  • Good general health. Medical assessments, which may include a brain scan, are needed to review whether a patient has high blood pressure, diabetes, heart disease, peripheral vascular disease, or other conditions that could increase the risk of having a stroke from brain surgery.

At UCSF, Starr says that after age 75 and particularly after 80, the risks from DBS substantially rise while the benefits decrease. But not all neurosurgeons agree, and most brain surgery centers don't use age as a criterion when screening patients.

  • Strong social support. Because DBS requires a lot of complex follow-up medical care, patients need to rally their caregiver, spouses, children, or friends -- not just for emotional support, but to drive them to appointments and help them remember instructions from the clinician.

Brain surgery centers for DBS treatment

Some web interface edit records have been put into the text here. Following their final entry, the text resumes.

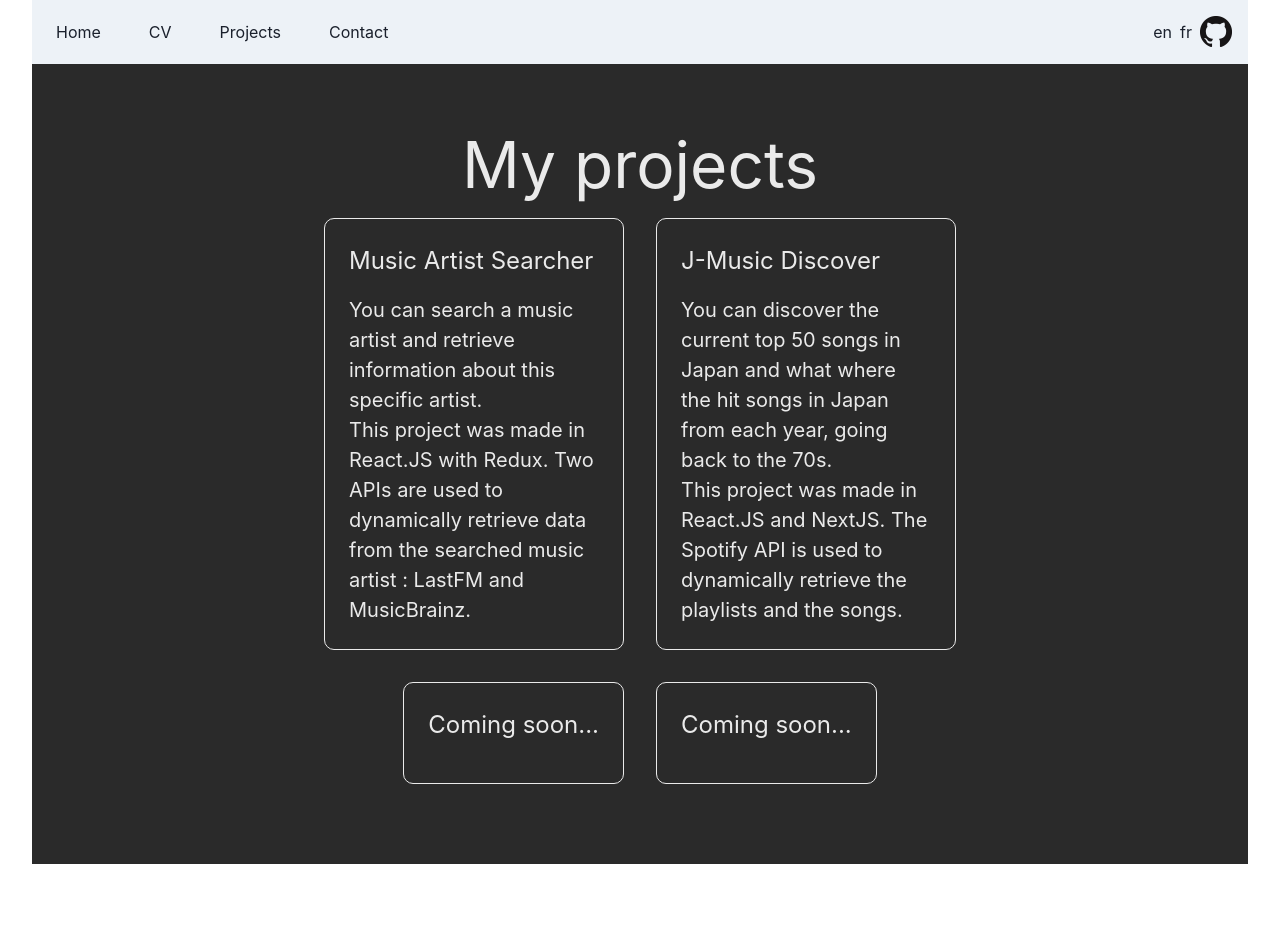
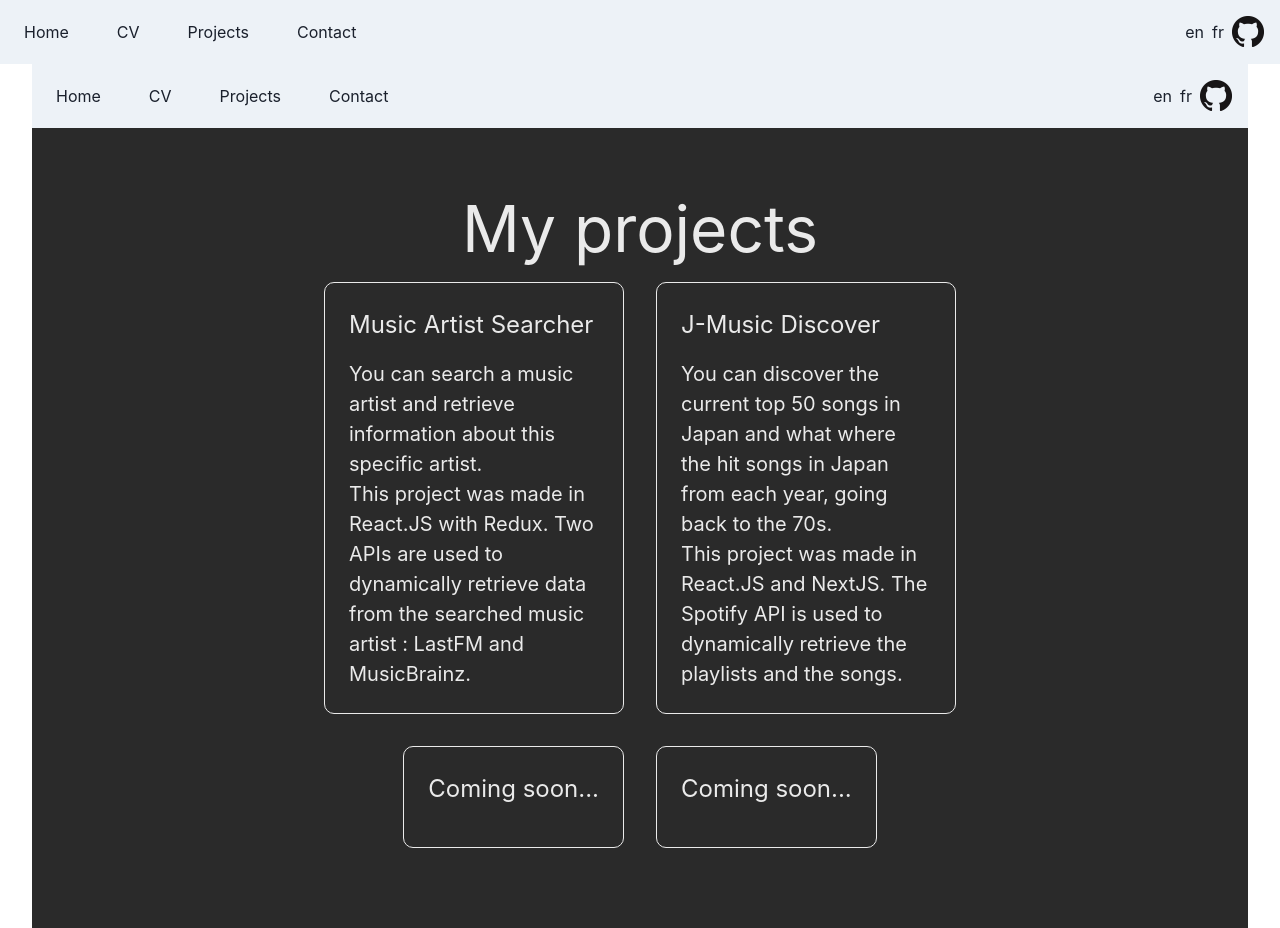
Before and after one commit to moon9000/portfolio, a Next.js app: page /projects in a window 1280 px wide. Before the commit the page ends 864 px from the top, so only its background shows below. Built offline with nearby package versions, Linux system fonts and the light colour scheme.

Commit message:
menu wrapper in app

```diff
--- a/pages/_app.tsx
+++ b/pages/_app.tsx
@@ -5,6 +5,7 @@ import { useRouter } from "next/router";
 import { IntlProvider } from "react-intl";
 import en from "../lang/en.json";
 import fr from "../lang/fr.json";
+import { MenuWrapper } from "../components/MenuWrapper";
 
 const messages = {
   en,
@@ -20,6 +21,7 @@ export default function App({ Component, pageProps }: AppProps) {
       messages={locale ? messages[locale === "fr" ? "fr" : "en"] : undefined}
     >
       <ChakraProvider>
+        <MenuWrapper />
         <Component {...pageProps} />
       </ChakraProvider>
     </IntlProvider>
--- a/pages/projects/index.tsx
+++ b/pages/projects/index.tsx
@@ -22,15 +22,7 @@ export default function Projects() {
   });
   return (
     <div className={styles.container}>
-      <div>
-        <MenuWrapper />
-      </div>
-      <Head>
-        <title>My projects</title>
-        <meta name="description" content="Generated by create next app" />
-        <link rel="icon" href="/favicon.ico" />
-      </Head>
-
+      <MenuWrapper />
       <main className={styles.main}>
         <h1 className={styles.title}>{title}</h1>
 
```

Find a center with a good track record that ideally performs at least 20 DBS procedures a year, advises Starr. Ask for the neurosurgery group's outcomes data to learn how well its patients fare and what percentage suffered adverse effects. Also ask whether the brain surgeon works closely with the neurologists who help with screening patients, Starr says. A team approach with good integration between specialties makes for better care.

For more information

A Guide to Deep Brain Stimulation Therapy for the Treatment of Parkinson's Disease, National Parkinson Foundation (PDF document)

Deep Brain Stimulation for Parkinson's Disease, Parkinson's Disease Foundation (PDF document)

FAQ for Patients: Deep Brain Stimulation for Parkinson's Disease, Department of Neurosurgery at the University of California, San Francisco

Deep Brain Stimulation, Baylor College of Medicine, Houston

Subthalamic Nucleus Deep Brain Stimulation: Information for Patients and Families, Beth Israel Deaconess Medical Center, Boston